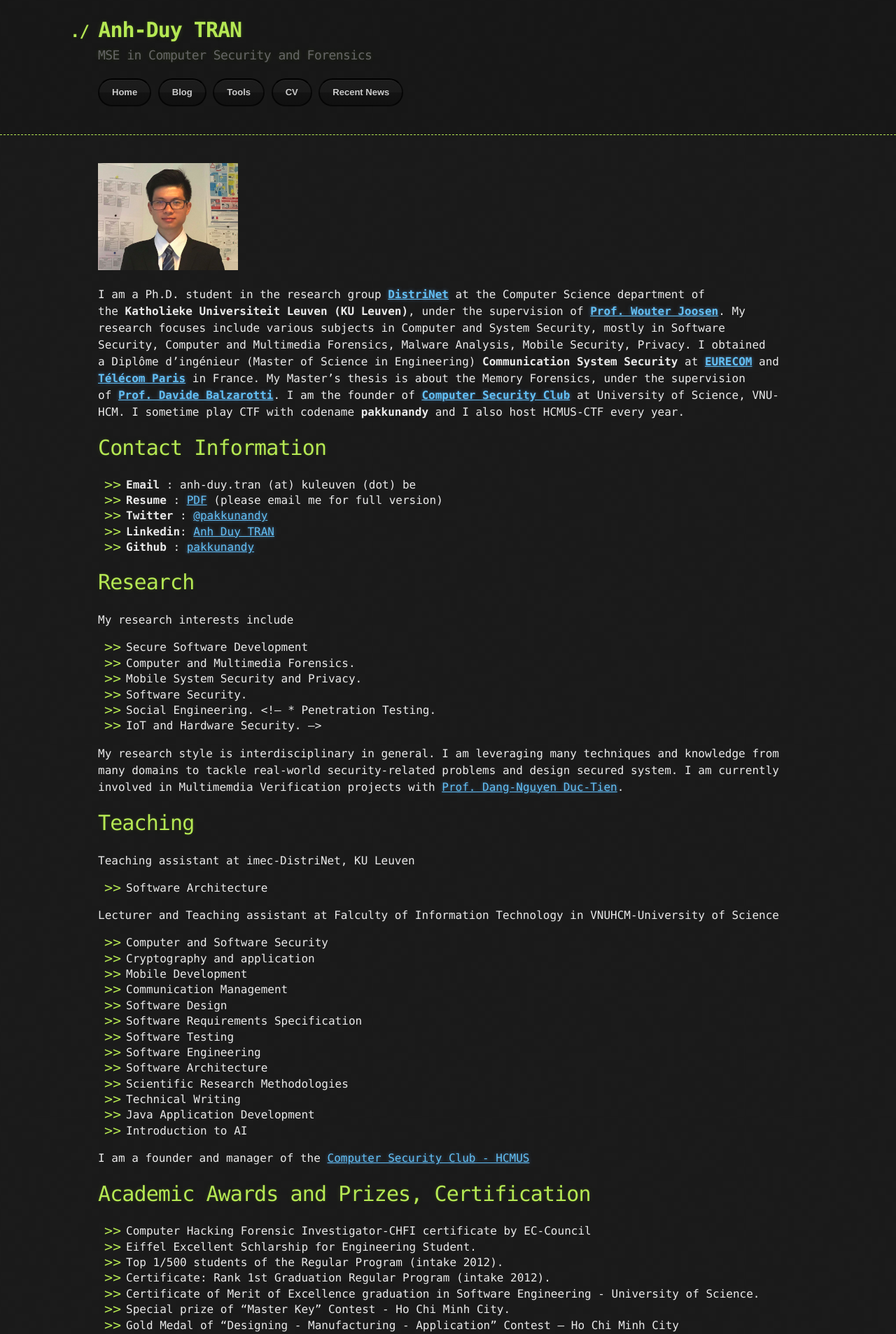
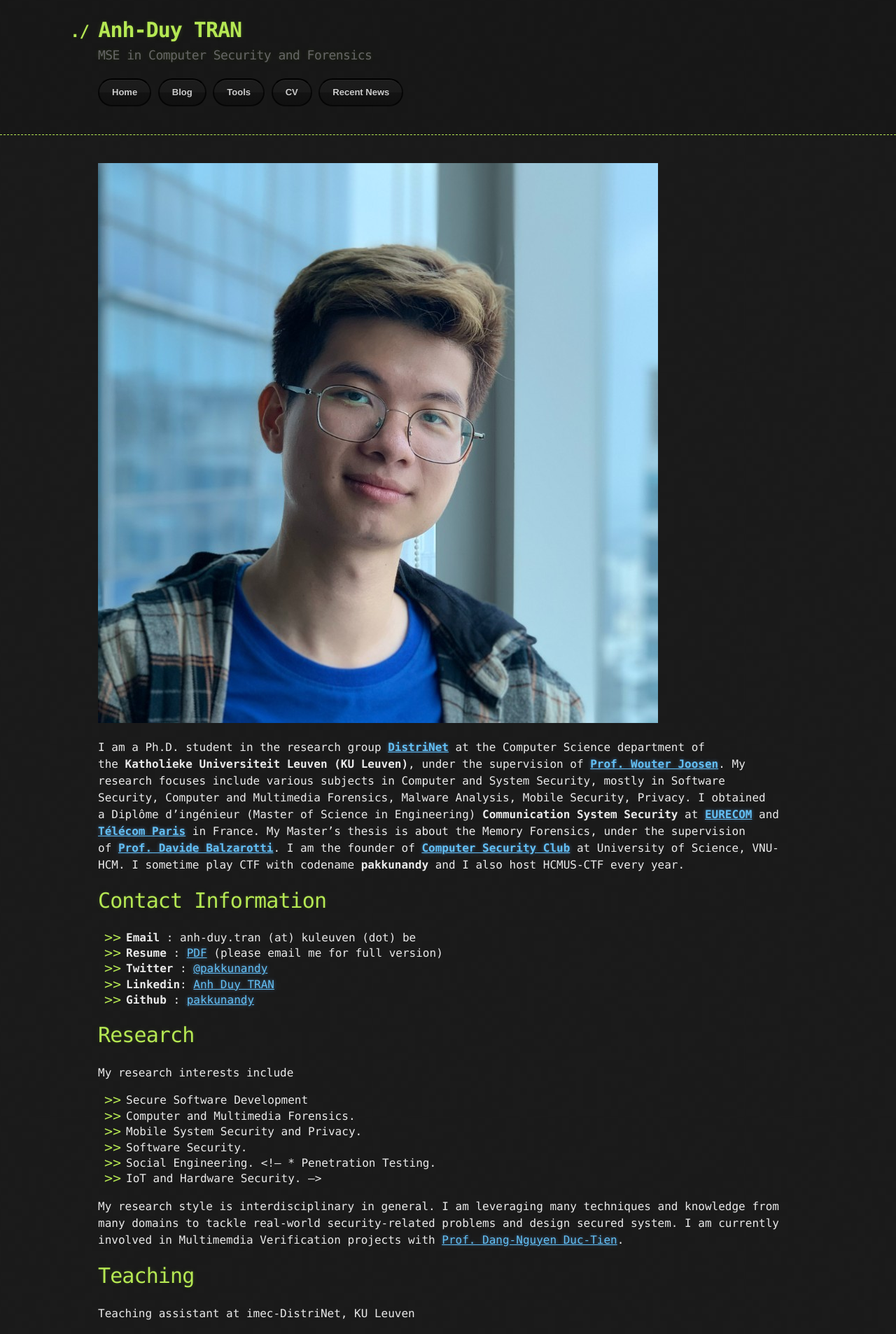
Before and after one commit to pakkunandy/pakkunandy.github.io, a Jekyll site: the page built from index.md, in a window 1280 px wide. Shown: the top 1906 px of the page at 70% size. Built offline with Jekyll 4.4.1, drawn with Linux system fonts in a browser that asks for light colours.

Commit message:
Update index.md

```diff
--- a/index.md
+++ b/index.md
@@ -2,7 +2,7 @@
 layout: default
 ---
 
-![Avatar](./assets/images/avatar.png)
+![Avatar](./assets/images/avatar.jpeg)
 
 <!-- I'm **Anh Duy TRAN (MSE, CHFI)**. I am a Master (MSE) in **Communication System Security** at [**EURECOM**](https://www.eurecom.fr/en) and [**Télécom Paris**](https://www.telecom-paris.fr/en/home) in France. My research focuses include many subjects in Computer and System Security, mostly in **Computer Forensics**, **Mobile System Security, Privacy** and **Software Security**. I work to help organizations to inspect digital evidence in the cyber-crime investigation process, to design secured systems and software.  -->
 
```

Aim of the exercise: From the first line to the last, retype the entries above exactly, minus the pictures.

Output below:
Before and after one commit to pakkunandy/pakkunandy.github.io, a Jekyll site: the page built from index.md, in a window 1280 px wide. Shown: the top 1906 px of the page at 70% size. Built offline with Jekyll 4.4.1, drawn with Linux system fonts in a browser that asks for light colours.

Commit message:
Update index.md

```diff
--- a/index.md
+++ b/index.md
@@ -2,7 +2,7 @@
 layout: default
 ---
 
-![Avatar](./assets/images/avatar.png)
+![Avatar](./assets/images/avatar.jpeg)
 
 <!-- I'm **Anh Duy TRAN (MSE, CHFI)**. I am a Master (MSE) in **Communication System Security** at [**EURECOM**](https://www.eurecom.fr/en) and [**Télécom Paris**](https://www.telecom-paris.fr/en/home) in France. My research focuses include many subjects in Computer and System Security, mostly in **Computer Forensics**, **Mobile System Security, Privacy** and **Software Security**. I work to help organizations to inspect digital evidence in the cyber-crime investigation process, to design secured systems and software.  -->
 
```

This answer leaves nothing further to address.